> **Problem details**
Look through the records below for lines containing the string "dropdown", and report how many there are, nothing else.

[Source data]
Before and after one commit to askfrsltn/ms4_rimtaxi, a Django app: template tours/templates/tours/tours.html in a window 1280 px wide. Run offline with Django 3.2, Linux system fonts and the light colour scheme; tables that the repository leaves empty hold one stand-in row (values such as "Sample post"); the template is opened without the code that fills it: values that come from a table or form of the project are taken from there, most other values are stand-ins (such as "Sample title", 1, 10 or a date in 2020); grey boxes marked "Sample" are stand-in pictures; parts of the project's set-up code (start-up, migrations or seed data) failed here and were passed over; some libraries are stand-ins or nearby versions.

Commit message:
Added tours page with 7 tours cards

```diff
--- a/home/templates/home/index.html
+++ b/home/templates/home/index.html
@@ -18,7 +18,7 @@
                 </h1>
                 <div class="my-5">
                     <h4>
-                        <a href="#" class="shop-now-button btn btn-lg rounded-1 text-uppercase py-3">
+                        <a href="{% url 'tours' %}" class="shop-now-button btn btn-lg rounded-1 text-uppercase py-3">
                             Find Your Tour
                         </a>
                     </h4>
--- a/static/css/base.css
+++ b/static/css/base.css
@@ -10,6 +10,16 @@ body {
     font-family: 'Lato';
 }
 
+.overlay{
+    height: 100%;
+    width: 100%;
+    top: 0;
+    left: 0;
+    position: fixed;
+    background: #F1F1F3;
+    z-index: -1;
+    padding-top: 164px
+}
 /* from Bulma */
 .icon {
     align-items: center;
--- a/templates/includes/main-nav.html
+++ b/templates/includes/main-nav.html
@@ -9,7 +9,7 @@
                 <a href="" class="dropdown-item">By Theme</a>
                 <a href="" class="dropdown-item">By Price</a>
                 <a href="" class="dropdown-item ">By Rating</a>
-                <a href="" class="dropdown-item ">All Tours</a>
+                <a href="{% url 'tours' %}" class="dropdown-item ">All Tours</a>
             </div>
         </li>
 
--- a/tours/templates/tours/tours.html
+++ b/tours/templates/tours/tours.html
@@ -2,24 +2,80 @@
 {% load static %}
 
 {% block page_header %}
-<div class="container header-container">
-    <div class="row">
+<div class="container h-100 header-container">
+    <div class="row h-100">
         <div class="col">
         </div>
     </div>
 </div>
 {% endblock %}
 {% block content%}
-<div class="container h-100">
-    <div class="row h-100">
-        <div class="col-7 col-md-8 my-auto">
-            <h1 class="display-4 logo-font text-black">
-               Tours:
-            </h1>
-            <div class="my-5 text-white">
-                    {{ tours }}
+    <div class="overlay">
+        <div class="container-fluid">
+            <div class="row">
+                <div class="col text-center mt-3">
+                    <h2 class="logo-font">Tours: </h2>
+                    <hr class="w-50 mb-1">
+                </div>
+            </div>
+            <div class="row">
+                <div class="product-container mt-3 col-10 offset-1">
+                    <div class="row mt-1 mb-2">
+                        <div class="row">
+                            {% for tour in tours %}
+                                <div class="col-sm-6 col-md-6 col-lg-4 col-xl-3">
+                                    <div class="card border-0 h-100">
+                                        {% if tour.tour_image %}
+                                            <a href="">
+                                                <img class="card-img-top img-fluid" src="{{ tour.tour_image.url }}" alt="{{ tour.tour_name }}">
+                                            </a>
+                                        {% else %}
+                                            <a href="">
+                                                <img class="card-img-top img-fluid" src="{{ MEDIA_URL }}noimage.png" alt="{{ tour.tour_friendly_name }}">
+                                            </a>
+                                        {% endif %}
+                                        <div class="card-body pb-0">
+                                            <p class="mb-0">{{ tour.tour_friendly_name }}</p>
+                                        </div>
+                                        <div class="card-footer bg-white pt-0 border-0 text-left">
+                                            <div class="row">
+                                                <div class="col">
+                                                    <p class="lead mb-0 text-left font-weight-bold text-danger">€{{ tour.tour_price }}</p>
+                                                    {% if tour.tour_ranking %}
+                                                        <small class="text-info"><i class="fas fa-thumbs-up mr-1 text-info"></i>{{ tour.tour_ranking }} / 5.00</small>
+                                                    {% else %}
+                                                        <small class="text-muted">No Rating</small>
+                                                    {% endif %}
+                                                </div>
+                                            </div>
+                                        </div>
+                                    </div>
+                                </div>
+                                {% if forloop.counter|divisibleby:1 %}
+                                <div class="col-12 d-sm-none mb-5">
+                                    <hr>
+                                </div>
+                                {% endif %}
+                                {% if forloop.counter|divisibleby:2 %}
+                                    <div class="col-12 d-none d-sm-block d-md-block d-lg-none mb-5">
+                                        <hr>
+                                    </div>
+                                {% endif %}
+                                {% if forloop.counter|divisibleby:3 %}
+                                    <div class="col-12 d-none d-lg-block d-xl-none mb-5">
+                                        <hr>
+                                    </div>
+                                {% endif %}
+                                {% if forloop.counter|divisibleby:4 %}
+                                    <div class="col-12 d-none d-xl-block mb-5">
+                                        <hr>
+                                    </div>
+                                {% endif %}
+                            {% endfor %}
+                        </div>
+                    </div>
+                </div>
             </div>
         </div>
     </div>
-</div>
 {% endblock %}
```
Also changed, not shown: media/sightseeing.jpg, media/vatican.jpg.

> **Result of the exercise**
5